DATA SHOWN -
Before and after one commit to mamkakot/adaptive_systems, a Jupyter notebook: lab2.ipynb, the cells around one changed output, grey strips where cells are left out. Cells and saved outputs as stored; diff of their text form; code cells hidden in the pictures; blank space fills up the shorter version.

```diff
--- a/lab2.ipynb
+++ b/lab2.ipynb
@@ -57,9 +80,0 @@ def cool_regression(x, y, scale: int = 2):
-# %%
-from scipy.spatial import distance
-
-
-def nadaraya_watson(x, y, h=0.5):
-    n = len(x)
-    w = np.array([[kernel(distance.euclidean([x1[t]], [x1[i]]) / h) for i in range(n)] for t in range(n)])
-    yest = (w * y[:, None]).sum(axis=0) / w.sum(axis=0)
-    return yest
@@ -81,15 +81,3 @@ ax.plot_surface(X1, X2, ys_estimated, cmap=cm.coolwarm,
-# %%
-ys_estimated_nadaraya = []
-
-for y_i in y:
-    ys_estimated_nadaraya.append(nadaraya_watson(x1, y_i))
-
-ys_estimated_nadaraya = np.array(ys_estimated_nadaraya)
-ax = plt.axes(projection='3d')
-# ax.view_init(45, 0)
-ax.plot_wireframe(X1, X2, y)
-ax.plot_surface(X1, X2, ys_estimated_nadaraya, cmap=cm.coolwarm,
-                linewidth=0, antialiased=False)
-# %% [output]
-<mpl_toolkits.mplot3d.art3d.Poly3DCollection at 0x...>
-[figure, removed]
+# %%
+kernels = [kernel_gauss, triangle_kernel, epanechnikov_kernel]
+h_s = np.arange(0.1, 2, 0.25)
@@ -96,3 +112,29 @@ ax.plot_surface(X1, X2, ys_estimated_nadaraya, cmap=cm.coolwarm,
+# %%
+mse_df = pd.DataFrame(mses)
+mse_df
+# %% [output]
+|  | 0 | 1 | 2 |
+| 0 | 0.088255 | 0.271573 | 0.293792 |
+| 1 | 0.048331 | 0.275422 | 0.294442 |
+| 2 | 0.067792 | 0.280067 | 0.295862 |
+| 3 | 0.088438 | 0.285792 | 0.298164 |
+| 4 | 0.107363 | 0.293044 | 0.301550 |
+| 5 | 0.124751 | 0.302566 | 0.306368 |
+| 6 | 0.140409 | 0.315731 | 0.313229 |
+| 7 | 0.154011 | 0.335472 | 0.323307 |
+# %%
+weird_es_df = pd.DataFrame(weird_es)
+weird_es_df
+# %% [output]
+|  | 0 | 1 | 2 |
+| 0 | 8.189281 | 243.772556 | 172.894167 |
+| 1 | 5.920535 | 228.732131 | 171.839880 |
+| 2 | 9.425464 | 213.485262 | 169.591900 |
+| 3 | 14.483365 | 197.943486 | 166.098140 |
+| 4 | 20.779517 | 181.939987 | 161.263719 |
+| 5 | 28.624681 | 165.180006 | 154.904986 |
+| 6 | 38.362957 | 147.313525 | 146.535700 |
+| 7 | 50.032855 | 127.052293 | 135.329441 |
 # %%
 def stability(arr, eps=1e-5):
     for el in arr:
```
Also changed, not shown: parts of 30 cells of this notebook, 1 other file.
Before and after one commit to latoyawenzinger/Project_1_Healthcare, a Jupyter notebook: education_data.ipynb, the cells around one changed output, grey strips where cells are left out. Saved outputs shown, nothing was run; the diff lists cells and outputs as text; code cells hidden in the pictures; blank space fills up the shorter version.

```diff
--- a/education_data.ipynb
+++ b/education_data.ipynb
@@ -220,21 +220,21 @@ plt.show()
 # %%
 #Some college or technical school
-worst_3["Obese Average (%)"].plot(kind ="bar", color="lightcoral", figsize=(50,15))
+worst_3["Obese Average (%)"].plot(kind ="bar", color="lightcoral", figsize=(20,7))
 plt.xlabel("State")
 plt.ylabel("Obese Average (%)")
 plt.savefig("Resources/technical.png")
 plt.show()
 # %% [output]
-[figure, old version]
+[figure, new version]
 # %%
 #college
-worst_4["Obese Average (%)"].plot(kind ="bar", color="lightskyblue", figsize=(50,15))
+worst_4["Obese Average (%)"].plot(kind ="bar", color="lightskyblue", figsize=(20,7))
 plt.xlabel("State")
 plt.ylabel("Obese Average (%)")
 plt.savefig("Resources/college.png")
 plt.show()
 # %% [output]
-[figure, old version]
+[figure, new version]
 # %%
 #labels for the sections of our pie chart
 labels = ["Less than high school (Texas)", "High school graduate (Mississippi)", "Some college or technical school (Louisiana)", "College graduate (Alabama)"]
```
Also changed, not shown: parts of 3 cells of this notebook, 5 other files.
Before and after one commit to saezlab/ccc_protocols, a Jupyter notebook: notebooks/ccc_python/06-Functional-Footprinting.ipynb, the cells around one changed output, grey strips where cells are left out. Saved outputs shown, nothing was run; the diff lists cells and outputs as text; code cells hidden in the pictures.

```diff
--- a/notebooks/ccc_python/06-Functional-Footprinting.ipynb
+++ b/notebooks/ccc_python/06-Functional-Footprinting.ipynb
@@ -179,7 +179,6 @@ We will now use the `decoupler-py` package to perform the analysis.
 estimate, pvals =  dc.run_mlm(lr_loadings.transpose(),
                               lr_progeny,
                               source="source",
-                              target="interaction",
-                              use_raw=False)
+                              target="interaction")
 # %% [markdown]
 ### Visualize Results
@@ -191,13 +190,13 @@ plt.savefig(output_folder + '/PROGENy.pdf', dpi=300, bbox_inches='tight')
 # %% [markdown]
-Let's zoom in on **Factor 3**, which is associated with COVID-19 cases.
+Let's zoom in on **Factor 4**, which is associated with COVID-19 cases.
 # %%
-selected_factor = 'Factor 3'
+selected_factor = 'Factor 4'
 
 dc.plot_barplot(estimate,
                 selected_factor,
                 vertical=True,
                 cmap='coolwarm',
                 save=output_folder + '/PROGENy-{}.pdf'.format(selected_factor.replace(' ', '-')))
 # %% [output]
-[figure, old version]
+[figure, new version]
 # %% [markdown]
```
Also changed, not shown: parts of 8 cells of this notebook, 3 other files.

REQUIREMENT - Exact duplication of all the data above is expected.

EXERCISE ANSWER -
Before and after one commit to mamkakot/adaptive_systems, a Jupyter notebook: lab2.ipynb, the cells around one changed output, grey strips where cells are left out. Cells and saved outputs as stored; diff of their text form; code cells hidden in the pictures; blank space fills up the shorter version.

```diff
--- a/lab2.ipynb
+++ b/lab2.ipynb
@@ -57,9 +80,0 @@ def cool_regression(x, y, scale: int = 2):
-# %%
-from scipy.spatial import distance
-
-
-def nadaraya_watson(x, y, h=0.5):
-    n = len(x)
-    w = np.array([[kernel(distance.euclidean([x1[t]], [x1[i]]) / h) for i in range(n)] for t in range(n)])
-    yest = (w * y[:, None]).sum(axis=0) / w.sum(axis=0)
-    return yest
@@ -81,15 +81,3 @@ ax.plot_surface(X1, X2, ys_estimated, cmap=cm.coolwarm,
-# %%
-ys_estimated_nadaraya = []
-
-for y_i in y:
-    ys_estimated_nadaraya.append(nadaraya_watson(x1, y_i))
-
-ys_estimated_nadaraya = np.array(ys_estimated_nadaraya)
-ax = plt.axes(projection='3d')
-# ax.view_init(45, 0)
-ax.plot_wireframe(X1, X2, y)
-ax.plot_surface(X1, X2, ys_estimated_nadaraya, cmap=cm.coolwarm,
-                linewidth=0, antialiased=False)
-# %% [output]
-<mpl_toolkits.mplot3d.art3d.Poly3DCollection at 0x...>
-[figure, removed]
+# %%
+kernels = [kernel_gauss, triangle_kernel, epanechnikov_kernel]
+h_s = np.arange(0.1, 2, 0.25)
@@ -96,3 +112,29 @@ ax.plot_surface(X1, X2, ys_estimated_nadaraya, cmap=cm.coolwarm,
+# %%
+mse_df = pd.DataFrame(mses)
+mse_df
+# %% [output]
+|  | 0 | 1 | 2 |
+| 0 | 0.088255 | 0.271573 | 0.293792 |
+| 1 | 0.048331 | 0.275422 | 0.294442 |
+| 2 | 0.067792 | 0.280067 | 0.295862 |
+| 3 | 0.088438 | 0.285792 | 0.298164 |
+| 4 | 0.107363 | 0.293044 | 0.301550 |
+| 5 | 0.124751 | 0.302566 | 0.306368 |
+| 6 | 0.140409 | 0.315731 | 0.313229 |
+| 7 | 0.154011 | 0.335472 | 0.323307 |
+# %%
+weird_es_df = pd.DataFrame(weird_es)
+weird_es_df
+# %% [output]
+|  | 0 | 1 | 2 |
+| 0 | 8.189281 | 243.772556 | 172.894167 |
+| 1 | 5.920535 | 228.732131 | 171.839880 |
+| 2 | 9.425464 | 213.485262 | 169.591900 |
+| 3 | 14.483365 | 197.943486 | 166.098140 |
+| 4 | 20.779517 | 181.939987 | 161.263719 |
+| 5 | 28.624681 | 165.180006 | 154.904986 |
+| 6 | 38.362957 | 147.313525 | 146.535700 |
+| 7 | 50.032855 | 127.052293 | 135.329441 |
 # %%
 def stability(arr, eps=1e-5):
     for el in arr:
```
Also changed, not shown: parts of 30 cells of this notebook, 1 other file.
Before and after one commit to latoyawenzinger/Project_1_Healthcare, a Jupyter notebook: education_data.ipynb, the cells around one changed output, grey strips where cells are left out. Saved outputs shown, nothing was run; the diff lists cells and outputs as text; code cells hidden in the pictures; blank space fills up the shorter version.

```diff
--- a/education_data.ipynb
+++ b/education_data.ipynb
@@ -220,21 +220,21 @@ plt.show()
 # %%
 #Some college or technical school
-worst_3["Obese Average (%)"].plot(kind ="bar", color="lightcoral", figsize=(50,15))
+worst_3["Obese Average (%)"].plot(kind ="bar", color="lightcoral", figsize=(20,7))
 plt.xlabel("State")
 plt.ylabel("Obese Average (%)")
 plt.savefig("Resources/technical.png")
 plt.show()
 # %% [output]
-[figure, old version]
+[figure, new version]
 # %%
 #college
-worst_4["Obese Average (%)"].plot(kind ="bar", color="lightskyblue", figsize=(50,15))
+worst_4["Obese Average (%)"].plot(kind ="bar", color="lightskyblue", figsize=(20,7))
 plt.xlabel("State")
 plt.ylabel("Obese Average (%)")
 plt.savefig("Resources/college.png")
 plt.show()
 # %% [output]
-[figure, old version]
+[figure, new version]
 # %%
 #labels for the sections of our pie chart
 labels = ["Less than high school (Texas)", "High school graduate (Mississippi)", "Some college or technical school (Louisiana)", "College graduate (Alabama)"]
```
Also changed, not shown: parts of 3 cells of this notebook, 5 other files.
Before and after one commit to saezlab/ccc_protocols, a Jupyter notebook: notebooks/ccc_python/06-Functional-Footprinting.ipynb, the cells around one changed output, grey strips where cells are left out. Saved outputs shown, nothing was run; the diff lists cells and outputs as text; code cells hidden in the pictures.

```diff
--- a/notebooks/ccc_python/06-Functional-Footprinting.ipynb
+++ b/notebooks/ccc_python/06-Functional-Footprinting.ipynb
@@ -179,7 +179,6 @@ We will now use the `decoupler-py` package to perform the analysis.
 estimate, pvals =  dc.run_mlm(lr_loadings.transpose(),
                               lr_progeny,
                               source="source",
-                              target="interaction",
-                              use_raw=False)
+                              target="interaction")
 # %% [markdown]
 ### Visualize Results
@@ -191,13 +190,13 @@ plt.savefig(output_folder + '/PROGENy.pdf', dpi=300, bbox_inches='tight')
 # %% [markdown]
-Let's zoom in on **Factor 3**, which is associated with COVID-19 cases.
+Let's zoom in on **Factor 4**, which is associated with COVID-19 cases.
 # %%
-selected_factor = 'Factor 3'
+selected_factor = 'Factor 4'
 
 dc.plot_barplot(estimate,
                 selected_factor,
                 vertical=True,
                 cmap='coolwarm',
                 save=output_folder + '/PROGENy-{}.pdf'.format(selected_factor.replace(' ', '-')))
 # %% [output]
-[figure, old version]
+[figure, new version]
 # %% [markdown]
```
Also changed, not shown: parts of 8 cells of this notebook, 3 other files.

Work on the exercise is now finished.